What needs to be done:
Set down the listing exactly as given, minus images.

<<<<

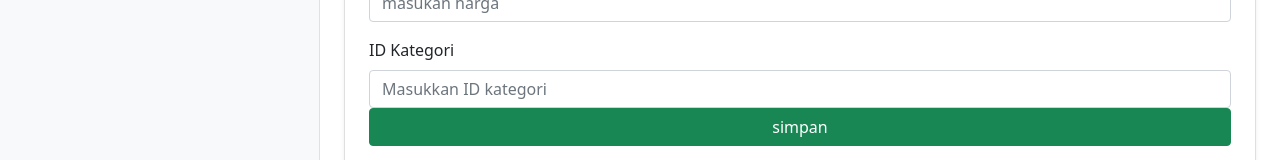
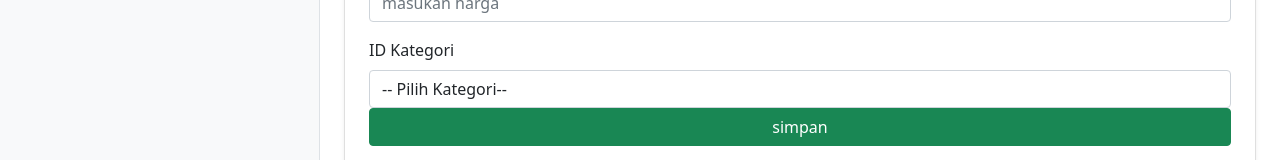
Before and after one commit to anggitanur512-lgtm/GlowList_Frontend, a React (Vite) app in the folder glowlist-frontend/: page /produk/tambah in a window 1280 px wide. Shown: the part 401-561 px from the top of the page. Built offline with nearby package versions, Linux system fonts and the light colour scheme; no server answers.

Commit message:
Update AddProduk.jsx

```diff
--- a/glowlist-frontend/src/pages/AddProduk.jsx
+++ b/glowlist-frontend/src/pages/AddProduk.jsx
@@ -1,4 +1,4 @@
-import { useState  } from "react";
+import { useEffect, useState  } from "react";
 import { useNavigate } from "react-router-dom";
 
 export default function AddProduk() {
@@ -8,6 +8,15 @@ export default function AddProduk() {
         harga:"",
         id_kategori:"",
     });
+
+    const [kategori, setKategori] = useState([])
+
+    useEffect(() => {
+        fetch("http://localhost:5000/kategori")
+            .then(res => res.json())
+            .then(data => setKategori(data))
+            .catch(err => console.log(err))
+    }, [])
 
     const navigate = useNavigate();
 
@@ -79,13 +88,19 @@ export default function AddProduk() {
 
                 <div className="mb-3>">
                     <label className="form-label">ID Kategori</label>
-                    <input
+                    <select
                     type="number"
                     name="id_kategori"
                     value={formData.id_kategori}
                     onChange={handleChange}
                     className="form-control"
-                    placeholder="Masukkan ID kategori"/>
+                    placeholder="Masukkan ID kategori"
+                    >
+                    <option value="">-- Pilih Kategori--</option>
+                    <option value="1">-- serum -- </option>
+                    <option value="2">-- moisturaizer  --</option>
+                    <option value="3">-- sunscreen --</option>
+                    </select>
                 </div>
                 <button type="sumbit" className="btn btn-success">
                     simpan
```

>>>>

Solution:
Before and after one commit to anggitanur512-lgtm/GlowList_Frontend, a React (Vite) app in the folder glowlist-frontend/: page /produk/tambah in a window 1280 px wide. Shown: the part 401-561 px from the top of the page. Built offline with nearby package versions, Linux system fonts and the light colour scheme; no server answers.

Commit message:
Update AddProduk.jsx

```diff
--- a/glowlist-frontend/src/pages/AddProduk.jsx
+++ b/glowlist-frontend/src/pages/AddProduk.jsx
@@ -1,4 +1,4 @@
-import { useState  } from "react";
+import { useEffect, useState  } from "react";
 import { useNavigate } from "react-router-dom";
 
 export default function AddProduk() {
@@ -8,6 +8,15 @@ export default function AddProduk() {
         harga:"",
         id_kategori:"",
     });
+
+    const [kategori, setKategori] = useState([])
+
+    useEffect(() => {
+        fetch("http://localhost:5000/kategori")
+            .then(res => res.json())
+            .then(data => setKategori(data))
+            .catch(err => console.log(err))
+    }, [])
 
     const navigate = useNavigate();
 
@@ -79,13 +88,19 @@ export default function AddProduk() {
 
                 <div className="mb-3>">
                     <label className="form-label">ID Kategori</label>
-                    <input
+                    <select
                     type="number"
                     name="id_kategori"
                     value={formData.id_kategori}
                     onChange={handleChange}
                     className="form-control"
-                    placeholder="Masukkan ID kategori"/>
+                    placeholder="Masukkan ID kategori"
+                    >
+                    <option value="">-- Pilih Kategori--</option>
+                    <option value="1">-- serum -- </option>
+                    <option value="2">-- moisturaizer  --</option>
+                    <option value="3">-- sunscreen --</option>
+                    </select>
                 </div>
                 <button type="sumbit" className="btn btn-success">
                     simpan
```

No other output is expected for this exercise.